"Before you put a roof on a house, you need to build the foundations," South African President Thabo Mbeki reportedly told diplomats at the summit meeting of the African Union in Ghana last weekend. Others were just as quick to ridicule the summit's declared goal of creating a unified African government by 2015, and it certainly isn't going to happen fast. It may never happen at all -- but it might, and it would be a very good idea. "The emergence of such a mighty stabilising force in this strife-torn world should be regarded...not as a shadowy dream of a visionary," declared Kwame Nkrumah, the first president of independent Ghana, almost half a century ago, "but as a practical proposition which the peoples of Africa can and should translate into reality....We must act now. Tomorrow may be too late."
Nkrumah was pleading for a pan-African government instead of the jigsaw-puzzle of ex-colonies that came into existence as the European imperial powers left Africa. He was asking for the Moon: the independence struggle was waged within the borders of each colony, and the leaders who emerged had their power bases within those borders. Wider unity would have dethroned most of those leaders, so it did not happen. But now the unity project is back. The African Union was created five years ago out of the wreckage of the discredited Organization of African Unity with the goal of making Africa's rulers accountable. Now it is trying to revive the project for real African unity, and there is no shortage of Africans who argue that it is merely a distraction from urgent and concrete problems like Darfur and Zimbabwe. Maybe they are right, but what if those crises are just symptoms of a deeper African problem?
At the time most African countries gained their independence in the 1960s, they had higher average incomes and better public services than most Asian countries. Kenyans lived better than Malaysians; people in the Ivory Coast were richer than South Koreans; Zimbabweans were healthier, longer-lived and better-educated than Chinese. And there were more and worse wars in Asia than in Africa.

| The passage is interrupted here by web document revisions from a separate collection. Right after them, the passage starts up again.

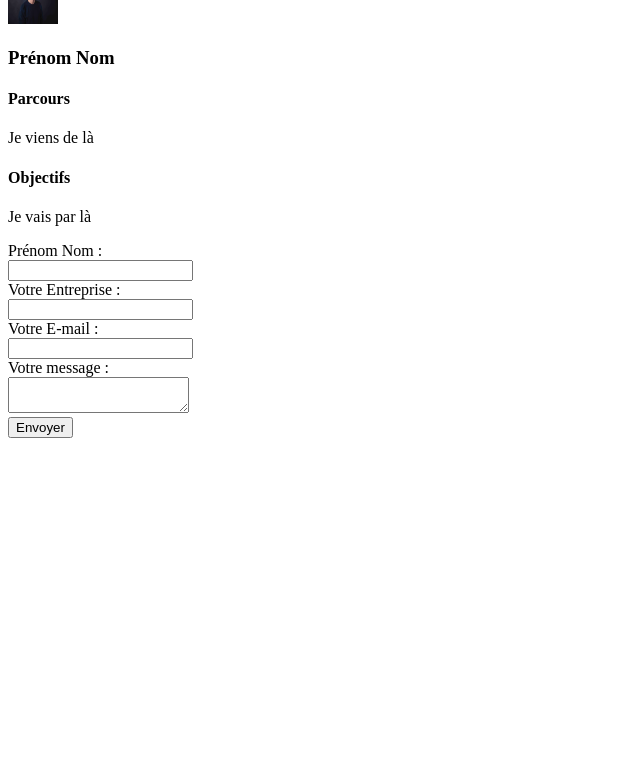
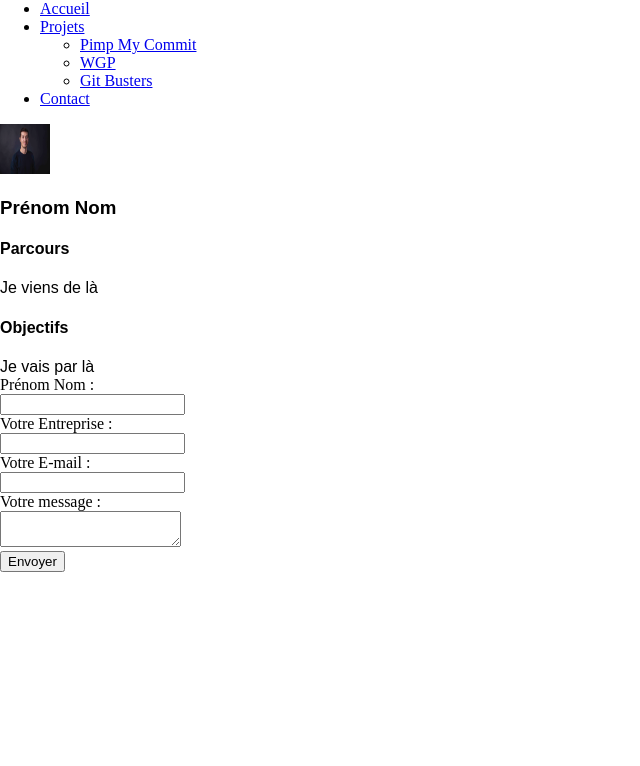
Before and after one commit to Baptcave/WCS-P1-MKadir, a plain HTML site: page form.html in a window 1280 px wide. Shown: the part 34-800 px from the top of the page, without its empty margins (0-640 px from the left). Drawn offline with Linux system fonts and the light colour scheme.

Commit message:
added CSS font variables

```diff
--- a/form.html
+++ b/form.html
@@ -8,7 +8,28 @@
     <link rel="stylesheet" href="style.css">
 </head>
 <body>
+    <!-- Nav Bar-->
+    <nav class="navbar">
+
+        <a href="#" class="logo">WGP</a>
+        <img src="" alt="logo" width="80px" class="logo" />
+
+        <div class="nav-links">
+            <ul>
+                <li><a href="#">Accueil</a></li>
+                <li class="deroulant"><a href="#">Projets</a>
+                    <ul class="sous">
+                        <li> <a href="#">Pimp My Commit</a></li>
+                        <li><a href="#">WGP</a></li>
+                        <li><a href="#">Git Busters</a></li>
+                    </ul>
+                <li><a href="#">Contact</a></li>
+            </ul>
+        </div>
+    </nav>
+    <!-- Main -->
     <main>
+        <!-- Section photo et paragraphe de la personne contactée -->
         <section>
             <div class="membre1">
                 <div class="profilePic">
@@ -23,6 +44,7 @@
                 </div>
             </div>
         </section>
+        <!-- Section formulaire -->
         <section>
             <form>
                 <div class="label"><label for="name">Prénom Nom :</label></div>
--- a/style.css
+++ b/style.css
@@ -2,11 +2,36 @@
     --primary-color: #379095;
     --secondary-color: #333D5B;
     --third-color: #E7EDEF;
-
+    --font1: 'Mulish', sans-serif;
+    --font2: 'Amiko', sans-serif;
+    --font3: 'Heebo', sans-serif;
 }
 
 * {
     box-sizing: border-box;
+}
+
+html,
+body,
+main,
+p {
+    margin : 0;
+    padding: 0;
+}
+
+h1,
+h2 {
+    font-family: var(--font1);
+}
+
+h3,
+h4,
+h5 {
+    font-family: var(--font2);
+}
+
+p {
+    font-family: var(--font3);
 }
 
 img {
```
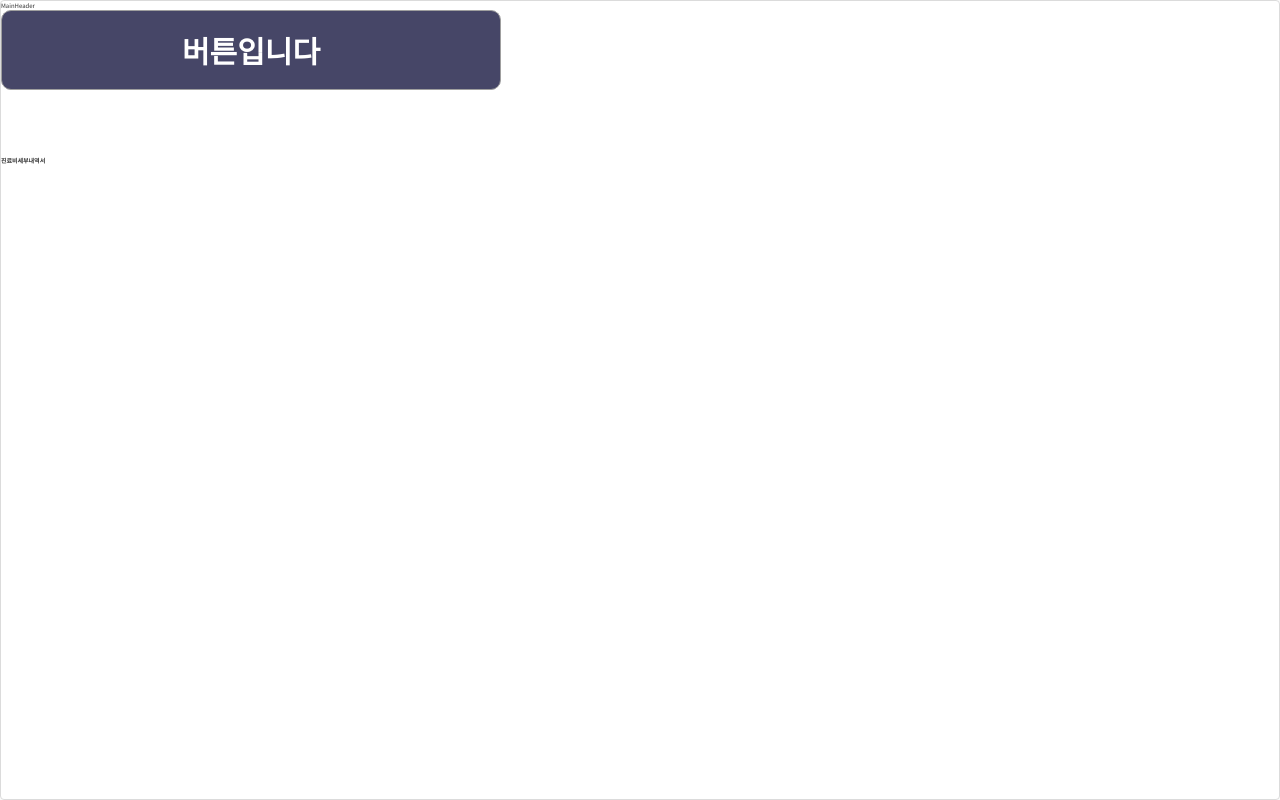
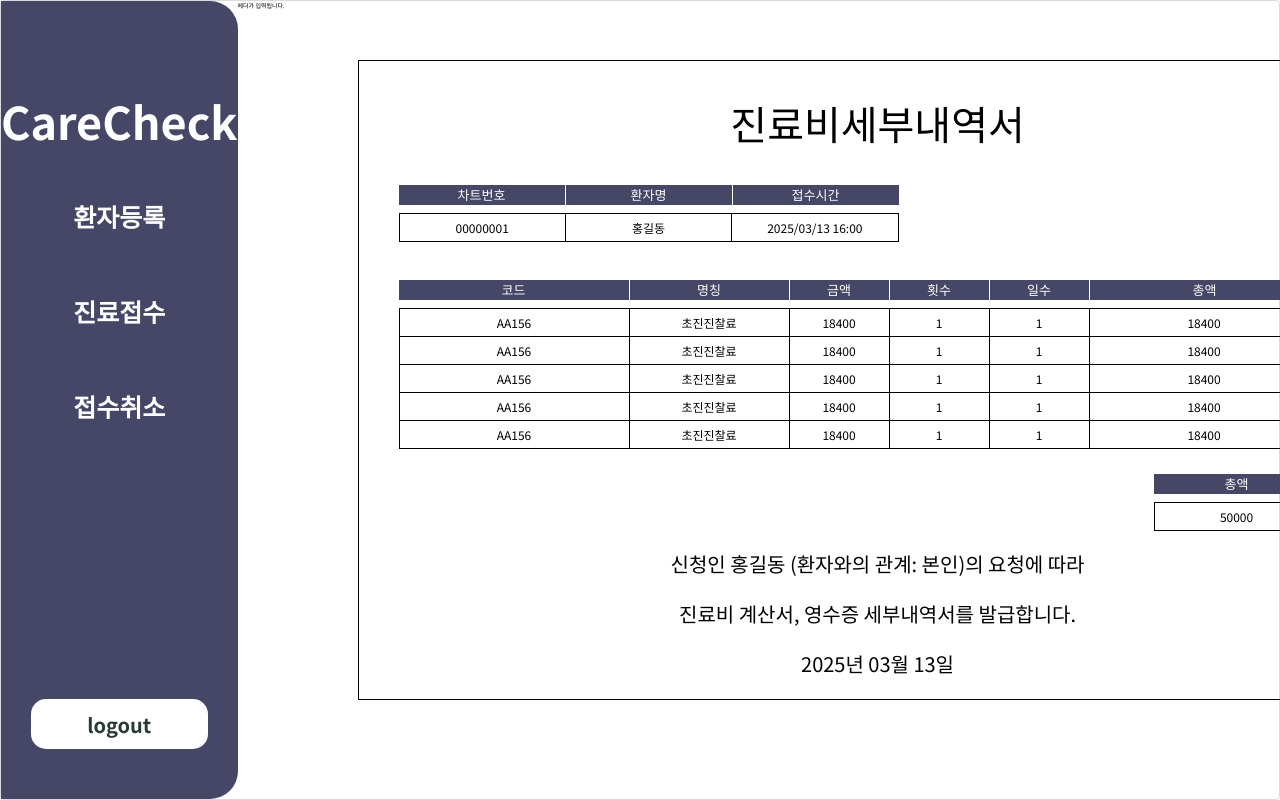
Before and after one commit to CareCheck-KoreaIT/CareCheck_koreaIt_front, a React (Vite) app: page /bill/detail in a window 1280 px wide. Built offline with nearby package versions, Linux system fonts and the light colour scheme.

Commit message:
세부내역 완성

```diff
--- a/src/App.jsx
+++ b/src/App.jsx
@@ -2,9 +2,10 @@ import { Route, Routes } from "react-router-dom";
 import MainLayout from "./components/common/MainLayout/MainLayout";
 import MainRoute from "./routes/MainRoute/MainRoute";
 import JoinPage from "./pages/JoinPage/JoinPage";
-import { Global } from "@emotion/react"
-import { global } from "./styles/global"
+import { Global } from "@emotion/react";
+import { global } from "./styles/global";
 import OrderPage from "./pages/OrderPage/OrderPage";
+import DetailBillPage from "./pages/DetailBillPage/DetailBillPage";
 
 function App() {
   return (
@@ -15,6 +16,7 @@ function App() {
           <Route path="/*" element={<MainRoute />} />
           <Route path="/join" element={<JoinPage />} />
           <Route path="/order" element={<OrderPage />} />
+          <Route path="/bill/detail" element={<DetailBillPage />} />
         </Routes>
       </MainLayout>
     </>
--- a/src/components/common/MainSidebar/style.js
+++ b/src/components/common/MainSidebar/style.js
@@ -6,12 +6,13 @@ export const sidebar = css`
   flex-direction: column;
   justify-content: space-between;
   align-items: center;
-  width: 100%;
+  width: 31rem;
   height: 100%;
   background-color: #464667;
   border-top-right-radius: 2.8rem;
   border-bottom-right-radius: 2.8rem;
   color: #ffffff;
+  font-weight: bold;
 `;
 
 export const header = css`
--- a/src/pages/DetailBillPage/DetailBillPage.jsx
+++ b/src/pages/DetailBillPage/DetailBillPage.jsx
@@ -1,18 +1,104 @@
-import React from 'react'
+/**@jsxImportSource @emotion/react */
+import * as s from "./style";
+import React from "react";
+import MainSidebar from "../../components/common/MainSidebar/MainSidebar";
 
 function DetailBillPage() {
   return (
-    <div>
-        <div>
-            <h2>진료비세부내역서</h2>
+    <div css={s.layout}>
+      <MainSidebar />
+      <div>
+        <header>헤더가 입력됩니다.</header>
+        <div css={s.container}>
+          <main>
+            <h2 css={s.title}>진료비세부내역서</h2>
+            <div css={s.patientInfo}>
+              <div css={s.patientInfoHead}>
+                <div>차트번호</div>
+                <div>환자명</div>
+                <div>접수시간</div>
+              </div>
+              <table css={s.patientTable}>
+                <tr>
+                  <td>00000001</td>
+                  <td>홍길동</td>
+                  <td>2025/03/13 16:00</td>
+                </tr>
+              </table>
+            </div>
+
+            <div css={s.billDetailInfo}>
+              <div css={s.billDetailHead}>
+                <div>코드</div>
+                <div>명칭</div>
+                <div>금액</div>
+                <div>횟수</div>
+                <div>일수</div>
+                <div>총액</div>
+              </div>
+              <table css={s.billDetailTable}>
+                <tr>
+                  <td>AA156</td>
+                  <td>초진진찰료</td>
+                  <td>18400</td>
+                  <td>1</td>
+                  <td>1</td>
+                  <td>18400</td>
+                </tr>
+                <tr>
+                  <td>AA156</td>
+                  <td>초진진찰료</td>
+                  <td>18400</td>
+                  <td>1</td>
+                  <td>1</td>
+                  <td>18400</td>
+                </tr>
+                <tr>
+                  <td>AA156</td>
+                  <td>초진진찰료</td>
+                  <td>18400</td>
+                  <td>1</td>
+                  <td>1</td>
+                  <td>18400</td>
+                </tr>
+                <tr>
+                  <td>AA156</td>
+                  <td>초진진찰료</td>
+                  <td>18400</td>
+                  <td>1</td>
+                  <td>1</td>
+                  <td>18400</td>
+                </tr>
+                <tr>
+                  <td>AA156</td>
+                  <td>초진진찰료</td>
+                  <td>18400</td>
+                  <td>1</td>
+                  <td>1</td>
+                  <td>18400</td>
+                </tr>
+              </table>
+            </div>
+            <div css={s.totalPayInfo}>
+              <div css={s.totalPayHead}>
+                <div>총액</div>
+              </div>
+              <table css={s.totalPayTable}>
+                <tr>
+                  <td>50000</td>
+                </tr>
+              </table>
+            </div>
+            <div css={s.script}>
+              <span>신청인 홍길동 (환자와의 관계: 본인)의 요청에 따라</span>
+              <span>진료비 계산서, 영수증 세부내역서를 발급합니다.</span>
+              <span>2025년 03월 13일</span>
+            </div>
+          </main>
         </div>
-        <div></div>
-        <div></div>
-        <div></div>
-        <div></div>
-        <div></div>
+      </div>
     </div>
-  )
+  );
 }
 
-export default DetailBillPage
+export default DetailBillPage;
--- a/src/pages/DetailBillPage/style.js
+++ b/src/pages/DetailBillPage/style.js
@@ -0,0 +1,192 @@
+import { css } from "@emotion/react";
+
+export const layout = css`
+  display: flex;
+  width: 100%;
+  height: auto;
+`;
+
+export const container = css`
+  box-sizing: border-box;
+  display: flex;
+  flex-direction: column;
+  margin-top: 5rem;
+  margin-left: 12rem;
+  width: 104rem;
+  border: 0.1rem solid #000000;
+`;
+export const title = css`
+  text-align: center;
+  font-size: 4rem;
+  font-weight: 400;
+`;
+export const patientInfo = css`
+  box-sizing: border-box;
+  display: flex;
+  flex-direction: column;
+  margin-left: 4rem;
+  width: 50rem;
+  height: 7rem;
+`;
+
+export const patientInfoHead = css`
+  display: flex;
+  gap: 0.1rem;
+  & > div {
+    width: 16.6rem;
+    height: 2rem;
+    background-color: #464667;
+    color: #ffffff;
+    text-align: center;
+    font-size: 1.3rem;
+  }
+`;
+
+export const patientTable = css`
+  box-sizing: border-box;
+  width: 50rem;
+  margin-top: 0.8rem;
+  border: 0.1rem solid #000000;
+  border-collapse: collapse;
+  table-layout: fixed;
+  & td {
+    border: 0.1rem solid #000000;
+    padding: 0.5rem;
+    text-align: center;
+    font-size: 1.2rem;
+  }
+`;
+
+export const billDetailInfo = css`
+  box-sizing: border-box;
+  display: flex;
+  flex-direction: column;
+  margin-top: 2.5rem;
+  margin-left: 4rem;
+  width: 92.7rem;
+  height: auto;
+`;
+
+export const billDetailHead = css`
+  box-sizing: border-box;
+  display: flex;
+  gap: 0.1rem;
+  & > div {
+    height: 2rem;
+    background-color: #464667;
+    color: #ffffff;
+    text-align: center;
+    font-size: 1.3rem;
+  }
+  & > div:nth-child(1) {
+    width: 23rem;
+  }
+  & > div:nth-child(2) {
+    width: 15.9rem;
+  }
+  & > div:nth-child(3) {
+    width: 9.9rem;
+  }
+  & > div:nth-child(4) {
+    width: 9.9rem;
+  }
+  & > div:nth-child(5) {
+    width: 9.9rem;
+  }
+  & > div:nth-child(6) {
+    width: 23rem;
+  }
+`;
+
+export const billDetailTable = css`
+  box-sizing: border-box;
+  width: 50rem;
+  margin-top: 0.8rem;
+  border: 0.1rem solid #000000;
+  border-collapse: collapse;
+  table-layout: fixed;
+  & td,
+  & th {
+    box-sizing: border-box;
+    border: 0.1rem solid #000000;
+    padding: 0.5rem;
+    text-align: center;
+    font-size: 1.2rem;
+  }
+  & th:nth-child(1),
+  & td:nth-child(1) {
+    width: 23rem;
+  }
+  & th:nth-child(2),
+  & td:nth-child(2) {
+    width: 16rem;
+  }
+  & th:nth-child(3),
+  & td:nth-child(3) {
+    width: 10rem;
+  }
+  & th:nth-child(4),
+  & td:nth-child(4) {
+    width: 10rem;
+  }
+  & th:nth-child(5),
+  & td:nth-child(5) {
+    width: 10rem;
+  }
+  & th:nth-child(6),
+  & td:nth-child(6) {
+    width: 23rem;
+  }
+`;
+
+export const script = css`
+  box-sizing: border-box;
+  display: flex;
+  align-items: center;
+  justify-content: center;
+  flex-direction: column;
+  margin-top: 3rem;
+  & > span {
+    height: 5rem;
+    font-size: 2rem;
+    font-weight: 400;
+  }
+`;
+
+export const totalPayInfo = css`
+  box-sizing: border-box;
+  display: flex;
+  flex-direction: column;
+  width: 104rem;
+  height: 7rem;
+  margin-left: 79.5rem;
+`;
+
+export const totalPayHead = css`
+  display: flex;
+  box-sizing: border-box;
+  margin-top: 2.5rem;
+  & > div {
+    width: 16.6rem;
+    height: 2rem;
+    background-color: #464667;
+    color: #ffffff;
+    text-align: center;
+    font-size: 1.3rem;
+  }
+`;
+
+export const totalPayTable = css`
+  box-sizing: border-box;
+  width: 16.6rem;
+  margin-top: 0.8rem;
+  border: 0.1rem solid #000000;
+  border-collapse: collapse;
+  table-layout: fixed;
+  & td {
+    border: 0.1rem solid #000000;
+    padding: 0.5rem;
+    text-align: center;
+    font-size: 1.2rem;
+  }
+`;
--- a/src/routes/MainRoute/MainRoute.jsx
+++ b/src/routes/MainRoute/MainRoute.jsx
@@ -13,7 +13,7 @@ function MainRoute() {
         <MainHeader />
       </div>
       <div css={s.mainContent}>
-        <DetailBillPage />
+        <MainContainer />
       </div>
     </div>
   );
--- a/src/styles/global.js
+++ b/src/styles/global.js
@@ -2,10 +2,6 @@ import { css } from "@emotion/react";
 
 export const global = css`
   @import url("https://fonts.googleapis.com/css2?family=Noto+Sans+KR:wght@100..900&display=swap");
-
-  * {
-    color: #333333;
-  }
 
   html,
   body,
```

Now it's all dramatically the other way round, but why? Individual Africans are no less intelligent, hard-working or ambitious than individual Asians, so the answer must lie in the system. And the most striking characteristic of that system is the sheer number of independent states within Africa: fifty-three of them, in a continent that has fewer people than either India or China.
This is where the discussion usually veers off into a condemnation of the arbitrary borders drawn by the old colonial powers, which paid little heed to the ethnic ties of the people within them, but that is not the point at all. The point is that at least half of the fifty-three African countries have greater ethnic diversity within their borders than all of China. A few, like Nigeria, approach India in the sheer range and diversity of their languages, religions and ethnic identities.
You CANNOT draw rational borders for Africa that give each ethnic group its own homeland. Even if you refused that privilege to groups of less than half a million people, you'd end up with over 200 countries. So the old Organization of African Unity decreed that the colonial borders must remain untouchable, because the only alternative seemed to be several generations of separatist ethnic wars.
The problem is that quite a few of the separatist ethnic wars happened anyway, and many other African countries, to avoid that fate, became tyrannies where a "big man" from one of the dominant ethnic groups ruled over the rest by a combination of patronage and violence. Time was wasted, lives were lost, and things went backwards. It was nobody's fault, but Africa needs to change this system.
There are over two hundred ethnic groups in Africa that have over half a million people, and NONE (except the Arabs of North Africa) that amount to even five percent of the continent's population. Only three languages -- Mandarin Chinese, Hindi and Japanese -- account for half the population of Asia. Even in Europe, eight languages account for 75 percent of the continent's population. Africa is different, and maybe the national state (or, rather, the pseudo-national state) is not the answer there.
The African federalists imagine a solution that jumps right over that problem: a single African Union modeled on the European Union, but where no ethnic group is even five percent of the population. Then politics stops being a zero-sum ethnic competition (at least in theory) and starts being about the general welfare. And also, in theory, the continent starts to fulfill its potential. We will all be a good deal older before the African Union, or whatever it will eventually be called, becomes more than a dream, but in the end it may. As Alpha Oumar Konare, former president of Mali and head of the African Union, said at the start of the summit: "The battle for the United States of Africa is the only one worth fighting for this generation -- the only one that can provide the answers to the thousand-and-one problems faced by the populations of Africa."